Picking The Perfect Pink Paint Color
For all of its popularity and potential, pink can be quite difficult to get right. Excited by the color’s possibilities but mindful that it’s a hue best left up to the experts, we turned to Savannah-based interior designer Stephanie Tallevast, who incorporates pink into many of her projects, for advice.
Acknowledging that “Nothing warms a space or flatters its inhabitants like the color pink, but selecting the right shade can be daunting,” Tallevast recommends choosing a color that has some gray, white, or brown in it to keep it from being too saturated and strong. And, as always, testing paint colors on the wall where you are going to paint is a must, as light at different times of day can have a major influence on how it appears.
From soothing and sophisticated tones to a shade ripe for contrast, here are Tallevast’s pink paint color picks for those considering the tricky hue:
Benjamin Moore AF-255 Fondant. Benjamin Moore’s “Fondant” has a young blush undertone with the slightest saturation, making it a sophisticated pairing with neutrals in the taupe and brown range. Punch it up with dusty teal or bittersweet orange accents and some global style furnishings.

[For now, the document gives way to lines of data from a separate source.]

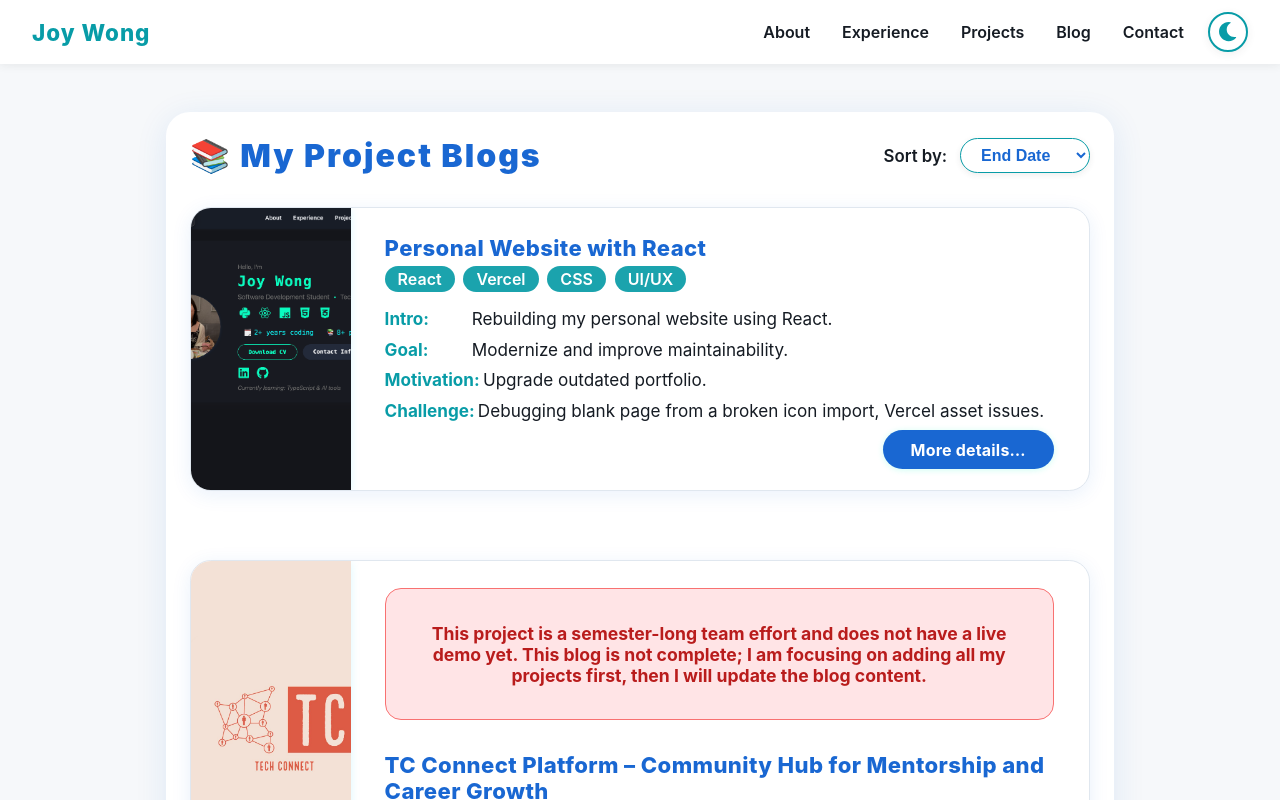
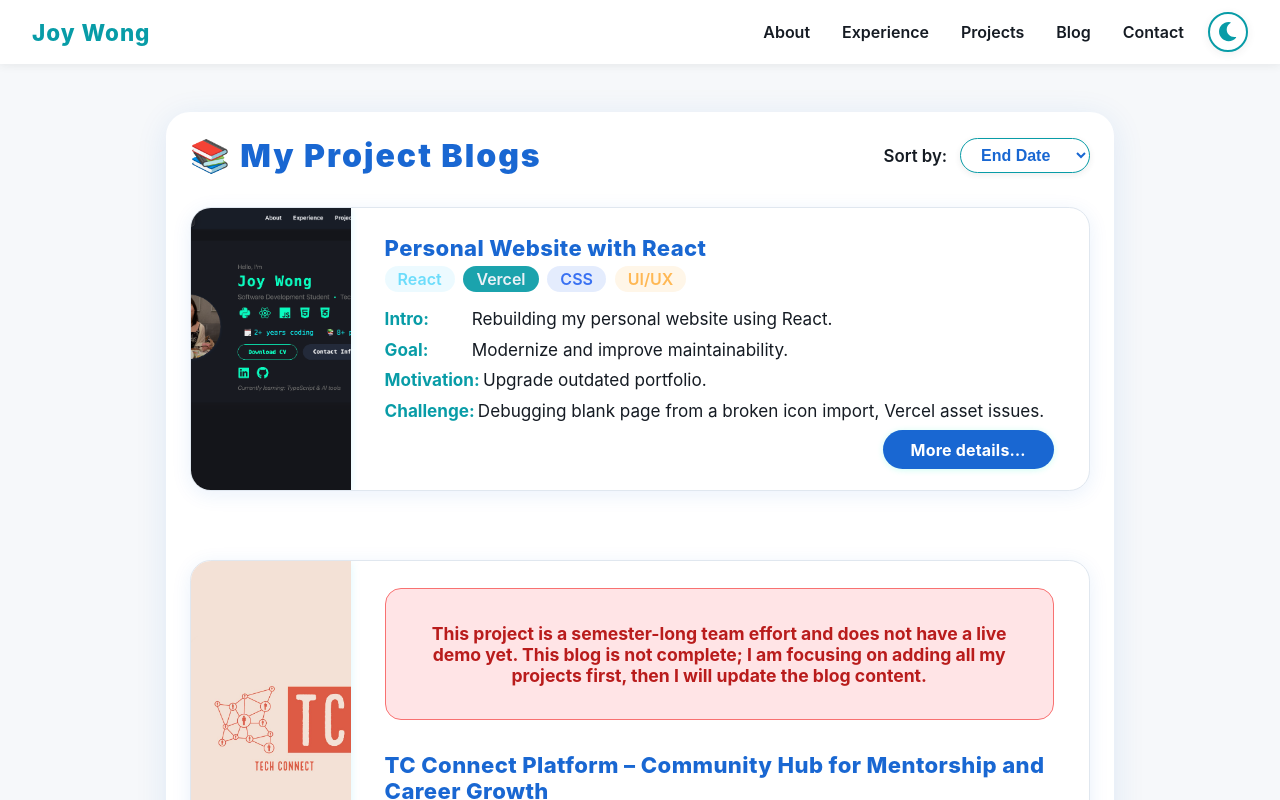
Before and after one commit to joywong1228/Personal_Website_With_React, a React (Vite) app in the folder my-website/: page /blog in a window 1280 px wide. Shown: the top 800 px of the page. Built offline with nearby package versions, Linux system fonts and the light colour scheme; no server answers.

Commit message:
bug fix:accidentally deleted the color scheme

```diff
--- a/my-website/src/components/reusable/BlogCard.tsx
+++ b/my-website/src/components/reusable/BlogCard.tsx
@@ -2,7 +2,21 @@ import React from "react";
 import { useNavigate } from "react-router-dom";
 
 const tagColor = (tag) => {
-  // ...same as before...
+  switch (tag.toLowerCase()) {
+    case "react":
+      return "#61dafb";
+    case "css":
+      return "#2965F1";
+    case "vercel":
+      return "#e9f0f7ff";
+    case "ui/ux":
+      return "#ffb347";
+    case "svg":
+      return "#ff6347";
+    // ... add more cases as needed
+    default:
+      return "#000000ff"; // fallback color
+  }
 };
 
 export default function BlogCard({
@@ -59,7 +73,7 @@ export default function BlogCard({
         <div className="blog-card-title">{title}</div>
 
         {/* Skills */}
-        <div className="blog-card-skills-row">
+        <div className="blog-card-skills-row ">
           {skills.map((tag) => (
             <span
               key={tag}
```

Benjamin Moore Early Sunset 2096-70. “Early Sunset” is a faded mocha color with a pinky cast. This is a great backdrop to capture a 20s, 50s, or 70s look, or even for a super modern design scheme. Keep forms in a room of this hue streamlined instead of fussy to project a fresh and updated look. It sings along with sienna, plum and saffron, as well as with mixed metallics.
Farrow and Ball Middleton Pink 245. This is a clear pink, light enough to let other room elements shine. Bright whites, neutral grays, or saturated brights take center stage against this shade. Consider it for a little girl’s room that needs to grow into a young lady’s space.
Sherwin Williams SW 6605 Charisma. The name says it all, and this punchy hue is great for capturing the Palm Beach decorating craze with the perfect coral. It’s saturated, so lots of white along with pops of turquoise blue, daisy yellow, and lime green can help to balance it out. If a whole room of “Charisma” is too much for you, feel free to start small—this color looks great lacquered on a vintage piece of furniture.
Sherwin Williams SW 7101 Futon. An apricot-undertoned off-white, this color provides a warm backdrop that is beautiful with brown or driftwood-stained wood furniture, and it’s a home run against a mix of cream and ecru fabric textures. Pair it with a creamy white trim for a soft, tone-on-tone contrast.
TSG Tip 167 from Stephanie Tallevast of S. Tallevast Interiors, featured in The Scout Guide Savannah.